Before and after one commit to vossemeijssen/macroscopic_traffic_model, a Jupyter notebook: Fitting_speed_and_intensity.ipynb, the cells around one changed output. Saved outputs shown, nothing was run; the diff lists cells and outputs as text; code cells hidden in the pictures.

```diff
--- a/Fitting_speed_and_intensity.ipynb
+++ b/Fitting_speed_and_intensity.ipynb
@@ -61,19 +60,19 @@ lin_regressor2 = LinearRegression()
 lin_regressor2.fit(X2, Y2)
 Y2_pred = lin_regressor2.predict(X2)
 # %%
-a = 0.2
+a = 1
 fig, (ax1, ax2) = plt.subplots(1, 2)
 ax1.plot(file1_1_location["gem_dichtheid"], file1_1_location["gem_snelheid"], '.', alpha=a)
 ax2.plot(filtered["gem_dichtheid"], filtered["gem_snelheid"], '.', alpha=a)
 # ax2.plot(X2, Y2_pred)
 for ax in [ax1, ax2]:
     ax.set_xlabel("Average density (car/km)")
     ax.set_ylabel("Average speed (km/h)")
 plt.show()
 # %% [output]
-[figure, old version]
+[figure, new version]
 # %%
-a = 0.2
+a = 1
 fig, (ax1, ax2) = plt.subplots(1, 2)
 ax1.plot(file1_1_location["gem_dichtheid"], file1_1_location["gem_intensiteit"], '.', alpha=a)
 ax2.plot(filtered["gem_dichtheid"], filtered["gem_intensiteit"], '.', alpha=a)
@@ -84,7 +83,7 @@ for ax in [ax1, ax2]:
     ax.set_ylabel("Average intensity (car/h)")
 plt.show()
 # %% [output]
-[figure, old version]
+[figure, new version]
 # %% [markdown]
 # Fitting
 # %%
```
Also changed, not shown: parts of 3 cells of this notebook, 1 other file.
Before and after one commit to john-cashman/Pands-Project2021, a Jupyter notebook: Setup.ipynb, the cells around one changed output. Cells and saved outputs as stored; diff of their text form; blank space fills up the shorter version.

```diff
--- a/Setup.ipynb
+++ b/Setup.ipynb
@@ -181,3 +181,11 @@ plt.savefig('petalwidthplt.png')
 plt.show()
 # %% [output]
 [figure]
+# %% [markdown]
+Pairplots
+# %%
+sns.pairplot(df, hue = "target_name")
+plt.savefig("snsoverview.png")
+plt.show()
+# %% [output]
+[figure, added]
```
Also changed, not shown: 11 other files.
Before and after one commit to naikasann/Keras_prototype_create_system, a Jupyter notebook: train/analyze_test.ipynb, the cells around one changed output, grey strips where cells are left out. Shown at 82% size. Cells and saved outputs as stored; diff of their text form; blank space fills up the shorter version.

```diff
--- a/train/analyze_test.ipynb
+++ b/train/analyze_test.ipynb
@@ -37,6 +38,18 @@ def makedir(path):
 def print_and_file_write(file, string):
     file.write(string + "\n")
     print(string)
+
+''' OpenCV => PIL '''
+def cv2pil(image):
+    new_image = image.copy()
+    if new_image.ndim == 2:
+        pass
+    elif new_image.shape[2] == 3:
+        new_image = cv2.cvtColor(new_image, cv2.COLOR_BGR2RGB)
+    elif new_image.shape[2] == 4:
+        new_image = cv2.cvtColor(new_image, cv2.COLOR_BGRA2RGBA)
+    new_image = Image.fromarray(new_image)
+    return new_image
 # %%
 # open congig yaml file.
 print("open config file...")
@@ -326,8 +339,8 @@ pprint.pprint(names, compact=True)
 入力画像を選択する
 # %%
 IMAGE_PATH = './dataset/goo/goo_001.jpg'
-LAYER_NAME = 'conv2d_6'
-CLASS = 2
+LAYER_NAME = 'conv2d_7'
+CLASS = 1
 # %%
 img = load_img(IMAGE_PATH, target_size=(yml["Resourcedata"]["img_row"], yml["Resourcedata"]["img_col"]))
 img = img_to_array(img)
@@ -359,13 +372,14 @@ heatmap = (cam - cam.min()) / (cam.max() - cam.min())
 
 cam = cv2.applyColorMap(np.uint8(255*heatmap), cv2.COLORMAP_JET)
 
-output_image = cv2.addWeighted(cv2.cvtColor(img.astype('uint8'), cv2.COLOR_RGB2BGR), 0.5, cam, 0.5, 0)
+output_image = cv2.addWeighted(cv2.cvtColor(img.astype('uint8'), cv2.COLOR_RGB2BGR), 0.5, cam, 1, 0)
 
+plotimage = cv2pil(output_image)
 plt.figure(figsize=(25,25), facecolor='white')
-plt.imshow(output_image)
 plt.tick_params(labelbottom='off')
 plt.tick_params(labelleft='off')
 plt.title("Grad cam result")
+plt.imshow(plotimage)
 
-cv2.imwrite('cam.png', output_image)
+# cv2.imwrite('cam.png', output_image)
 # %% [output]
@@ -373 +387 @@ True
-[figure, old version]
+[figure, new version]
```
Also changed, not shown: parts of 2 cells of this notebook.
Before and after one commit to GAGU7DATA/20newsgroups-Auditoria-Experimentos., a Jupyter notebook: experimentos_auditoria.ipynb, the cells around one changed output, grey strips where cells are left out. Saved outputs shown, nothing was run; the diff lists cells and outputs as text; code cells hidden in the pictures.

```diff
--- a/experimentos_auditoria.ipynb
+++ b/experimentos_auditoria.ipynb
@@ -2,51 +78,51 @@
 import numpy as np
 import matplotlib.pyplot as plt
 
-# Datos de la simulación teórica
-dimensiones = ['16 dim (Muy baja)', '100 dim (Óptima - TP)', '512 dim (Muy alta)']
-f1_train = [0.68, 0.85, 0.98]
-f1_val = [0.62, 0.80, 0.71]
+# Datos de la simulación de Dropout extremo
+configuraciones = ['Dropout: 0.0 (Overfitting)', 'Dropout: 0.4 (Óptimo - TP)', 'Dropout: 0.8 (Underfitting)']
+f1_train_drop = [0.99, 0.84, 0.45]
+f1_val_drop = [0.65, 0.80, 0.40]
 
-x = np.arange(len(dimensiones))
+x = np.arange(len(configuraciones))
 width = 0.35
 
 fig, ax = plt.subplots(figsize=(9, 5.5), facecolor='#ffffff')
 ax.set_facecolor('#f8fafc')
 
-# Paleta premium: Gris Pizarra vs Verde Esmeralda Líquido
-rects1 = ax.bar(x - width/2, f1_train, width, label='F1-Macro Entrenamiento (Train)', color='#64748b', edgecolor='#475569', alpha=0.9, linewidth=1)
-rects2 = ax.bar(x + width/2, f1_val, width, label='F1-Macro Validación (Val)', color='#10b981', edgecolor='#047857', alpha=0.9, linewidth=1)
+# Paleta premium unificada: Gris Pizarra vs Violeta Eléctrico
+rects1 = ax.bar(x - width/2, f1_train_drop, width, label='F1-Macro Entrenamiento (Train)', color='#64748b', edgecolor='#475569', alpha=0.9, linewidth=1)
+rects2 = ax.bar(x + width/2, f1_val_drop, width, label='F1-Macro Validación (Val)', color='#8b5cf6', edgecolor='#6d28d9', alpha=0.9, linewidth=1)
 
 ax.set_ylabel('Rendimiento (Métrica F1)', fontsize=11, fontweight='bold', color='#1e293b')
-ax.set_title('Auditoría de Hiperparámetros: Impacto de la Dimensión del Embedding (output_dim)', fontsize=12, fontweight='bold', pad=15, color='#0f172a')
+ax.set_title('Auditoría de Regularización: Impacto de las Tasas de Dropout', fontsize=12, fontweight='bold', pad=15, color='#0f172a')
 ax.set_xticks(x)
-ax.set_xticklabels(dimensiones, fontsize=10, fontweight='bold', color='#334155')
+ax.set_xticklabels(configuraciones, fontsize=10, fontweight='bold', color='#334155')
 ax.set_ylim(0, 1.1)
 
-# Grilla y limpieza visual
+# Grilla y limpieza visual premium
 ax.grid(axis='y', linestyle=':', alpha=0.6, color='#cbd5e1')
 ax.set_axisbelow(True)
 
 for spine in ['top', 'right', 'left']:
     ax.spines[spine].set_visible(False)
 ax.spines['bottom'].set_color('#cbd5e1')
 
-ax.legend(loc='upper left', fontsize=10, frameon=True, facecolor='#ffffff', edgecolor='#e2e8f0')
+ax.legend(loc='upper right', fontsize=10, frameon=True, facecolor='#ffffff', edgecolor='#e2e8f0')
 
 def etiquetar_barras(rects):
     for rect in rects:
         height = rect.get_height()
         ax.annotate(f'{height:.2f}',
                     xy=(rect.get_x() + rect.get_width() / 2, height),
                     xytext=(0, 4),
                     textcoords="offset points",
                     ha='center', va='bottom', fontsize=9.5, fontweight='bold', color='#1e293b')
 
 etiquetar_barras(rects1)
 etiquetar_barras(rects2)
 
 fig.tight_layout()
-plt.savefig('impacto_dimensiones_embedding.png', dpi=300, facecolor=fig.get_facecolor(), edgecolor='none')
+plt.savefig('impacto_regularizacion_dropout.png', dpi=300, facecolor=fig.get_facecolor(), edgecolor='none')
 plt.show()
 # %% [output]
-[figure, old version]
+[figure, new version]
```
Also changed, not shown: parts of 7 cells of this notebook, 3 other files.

▸ **Work to be completed**
Your job is to return all lines above that hold the word "True".

▸ **Result of this exercise**
@@ -326,8 +339,8 @@ pprint.pprint(names, compact=True)
@@ -373 +387 @@ True
 ax.set_axisbelow(True)
-ax.legend(loc='upper left', fontsize=10, frameon=True, facecolor='#ffffff', edgecolor='#e2e8f0')
+ax.legend(loc='upper right', fontsize=10, frameon=True, facecolor='#ffffff', edgecolor='#e2e8f0')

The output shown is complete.